Oriental medicine recognizes the importance of emotions, their fluidity and harmony in our overall health. When in excess, or repressed, emotions are one of the major causes, or etiology, of "dis-ease". We may have opinions about our emotions, which ones are "good" or "bad", which ones we want to present to the world as part of our persona, and which ones we'd rather keep hidden in the shadow of our subconscious. We may deny ourselves the experience of emotion within our bodies, forgetting that it is different than the expression of emotion to others. How familiar are we with our true feelings? It is vital to discover our emotional selves. In the practice of 5Rhythms we invite our emotions into our dance, bringing mindfulness to them, and allowing them to move, take shape, and to transform. We expand our emotional range and learn to be with the physical sensations of our emotions. This allows us to know ourselves and others better, establish and feel clear boundaries, and to integrate align and heal ourselves, together.
5Rhythms explores three levels of relationship, beginning with attention and curiosity with our own dance, with what we are feeling, and with what is moving in and through us. Once we are able to be present with ourselves, we begin to explore relationship with another, staying connected to our own journey yet extending our attention to include the movement, expression, and shapes of another. In this partnership your dance is witnessed and mirrored back to you without demands or expectations. This level of relationship supports our sense of self and belonging in the world. Extending our attention further, we give attention to all the bodies present. Dancing together we learn how to tolerate, benefit from, and contribute to community. This cultivates our relationship with the circle, the community, the tribe, which can energize and support us, serving as a resource in our life journey.

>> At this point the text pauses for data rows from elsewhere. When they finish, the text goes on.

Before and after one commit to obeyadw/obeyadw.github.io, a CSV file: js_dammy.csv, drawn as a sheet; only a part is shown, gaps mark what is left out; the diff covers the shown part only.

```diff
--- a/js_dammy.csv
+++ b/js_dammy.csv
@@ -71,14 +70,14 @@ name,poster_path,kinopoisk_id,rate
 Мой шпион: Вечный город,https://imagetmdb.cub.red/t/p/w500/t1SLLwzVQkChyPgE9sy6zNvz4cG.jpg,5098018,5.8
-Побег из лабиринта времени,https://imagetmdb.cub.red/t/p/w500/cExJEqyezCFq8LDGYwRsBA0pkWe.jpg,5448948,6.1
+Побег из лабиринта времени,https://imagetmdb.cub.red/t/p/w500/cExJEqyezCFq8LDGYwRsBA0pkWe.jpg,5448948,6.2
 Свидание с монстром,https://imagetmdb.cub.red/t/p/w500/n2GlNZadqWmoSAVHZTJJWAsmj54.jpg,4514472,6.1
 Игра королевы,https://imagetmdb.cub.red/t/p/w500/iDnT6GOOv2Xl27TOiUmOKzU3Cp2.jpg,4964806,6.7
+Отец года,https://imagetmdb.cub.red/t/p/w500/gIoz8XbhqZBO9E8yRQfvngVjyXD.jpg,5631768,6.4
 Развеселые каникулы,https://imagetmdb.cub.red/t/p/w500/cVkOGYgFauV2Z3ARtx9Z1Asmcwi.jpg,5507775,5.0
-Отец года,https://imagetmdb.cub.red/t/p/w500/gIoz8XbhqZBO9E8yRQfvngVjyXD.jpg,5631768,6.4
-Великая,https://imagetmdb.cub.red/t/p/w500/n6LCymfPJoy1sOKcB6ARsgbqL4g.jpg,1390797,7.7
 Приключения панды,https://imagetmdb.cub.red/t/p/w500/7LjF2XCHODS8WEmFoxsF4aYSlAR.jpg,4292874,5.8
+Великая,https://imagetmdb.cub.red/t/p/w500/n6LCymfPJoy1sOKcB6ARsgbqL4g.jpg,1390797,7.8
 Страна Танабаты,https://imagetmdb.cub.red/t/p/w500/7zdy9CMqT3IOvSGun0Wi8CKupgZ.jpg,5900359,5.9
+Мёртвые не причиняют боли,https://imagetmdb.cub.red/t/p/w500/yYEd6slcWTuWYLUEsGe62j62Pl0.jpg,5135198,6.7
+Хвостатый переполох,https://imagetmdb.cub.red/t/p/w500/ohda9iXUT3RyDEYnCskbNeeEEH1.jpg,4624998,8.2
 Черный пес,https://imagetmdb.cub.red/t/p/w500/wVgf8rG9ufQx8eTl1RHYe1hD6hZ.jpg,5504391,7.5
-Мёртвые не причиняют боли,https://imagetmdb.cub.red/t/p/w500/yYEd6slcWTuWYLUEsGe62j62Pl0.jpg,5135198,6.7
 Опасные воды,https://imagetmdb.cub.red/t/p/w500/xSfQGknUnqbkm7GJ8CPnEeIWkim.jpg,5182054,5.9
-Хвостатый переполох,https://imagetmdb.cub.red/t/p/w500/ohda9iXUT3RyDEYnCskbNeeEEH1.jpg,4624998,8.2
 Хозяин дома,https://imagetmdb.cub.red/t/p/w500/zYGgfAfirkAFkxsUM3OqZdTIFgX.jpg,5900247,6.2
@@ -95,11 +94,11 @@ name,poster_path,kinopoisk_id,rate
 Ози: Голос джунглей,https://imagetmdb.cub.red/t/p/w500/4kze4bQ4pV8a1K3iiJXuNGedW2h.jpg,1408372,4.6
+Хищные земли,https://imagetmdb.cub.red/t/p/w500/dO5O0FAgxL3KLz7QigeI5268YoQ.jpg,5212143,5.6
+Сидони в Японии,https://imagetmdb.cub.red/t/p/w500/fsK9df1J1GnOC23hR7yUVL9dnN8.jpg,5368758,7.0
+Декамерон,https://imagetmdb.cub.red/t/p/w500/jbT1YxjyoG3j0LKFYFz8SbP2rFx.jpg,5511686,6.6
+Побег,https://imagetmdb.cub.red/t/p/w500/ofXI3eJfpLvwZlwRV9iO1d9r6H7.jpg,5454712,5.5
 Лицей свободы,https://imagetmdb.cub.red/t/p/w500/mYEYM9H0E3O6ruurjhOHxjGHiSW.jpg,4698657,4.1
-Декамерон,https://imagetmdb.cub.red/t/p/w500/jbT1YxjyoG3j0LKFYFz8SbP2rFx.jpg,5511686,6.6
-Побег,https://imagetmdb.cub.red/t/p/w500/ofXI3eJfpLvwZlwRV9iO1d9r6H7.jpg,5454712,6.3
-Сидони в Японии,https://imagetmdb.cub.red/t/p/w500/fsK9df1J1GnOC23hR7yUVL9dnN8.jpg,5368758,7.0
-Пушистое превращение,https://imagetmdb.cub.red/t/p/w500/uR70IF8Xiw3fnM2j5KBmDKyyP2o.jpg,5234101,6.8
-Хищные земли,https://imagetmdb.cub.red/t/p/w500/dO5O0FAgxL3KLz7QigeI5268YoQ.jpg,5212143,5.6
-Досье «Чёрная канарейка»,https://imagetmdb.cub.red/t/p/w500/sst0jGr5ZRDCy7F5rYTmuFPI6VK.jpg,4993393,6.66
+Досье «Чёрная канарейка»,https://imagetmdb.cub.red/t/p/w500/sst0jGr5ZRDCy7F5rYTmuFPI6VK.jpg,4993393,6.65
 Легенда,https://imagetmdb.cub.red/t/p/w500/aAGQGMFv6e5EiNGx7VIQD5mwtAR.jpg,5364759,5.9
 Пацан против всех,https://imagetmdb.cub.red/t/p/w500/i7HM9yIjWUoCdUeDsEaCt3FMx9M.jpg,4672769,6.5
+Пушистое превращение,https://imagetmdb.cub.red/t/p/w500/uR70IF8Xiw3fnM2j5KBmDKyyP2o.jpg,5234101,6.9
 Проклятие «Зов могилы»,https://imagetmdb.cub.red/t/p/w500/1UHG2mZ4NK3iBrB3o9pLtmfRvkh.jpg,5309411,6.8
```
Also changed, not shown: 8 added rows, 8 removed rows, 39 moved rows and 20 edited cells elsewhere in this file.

We get better at what we practice. Our spiritual practice is how we live, day to day. Returning, again and again to a practice that cultivates conscious movement and breath, offers us space to process emotions, and helps us tap into our creative intuitive mind, helps us become more embodied, present, and compassionate with ourselves and others.
Although I have offered addiction treatment as a licensed acupuncturist for 25 years, 5Rhythms has given me another way to support adults in recovery. As a volunteer, I offer 5Rhythms as a therapeutic tool as part of an addiction recovery program for both men and women in Maui.
It opens new neural pathways in their brain and gives them a direct somatic experience of wholeness. Within 10-15 minutes of music and movement, self-consciousness and judgment give way to breath, expression, discovery, play and unity. The men are moving, sweating and praying with their muscles and bones, their hearts and tattoos. The women slowly shed their masks. Before long they are present for themselves and each other, and are visibly more loving and relaxed. Comments from participants include: "I was able to let out energy....in a constructive way," "A natural high," "Exhilarating," "I had forgotten how much I need to dance!," and "It was freeing and centering."
Ursula Platte, Clinical Supervisor for the Residential program and Licensed Crisis Shelter, wrote: "Adding an experiential class of that matter to the daily curriculum is essential as it provides a direct experience of body, mind and soul and an opportunity to process these experiences."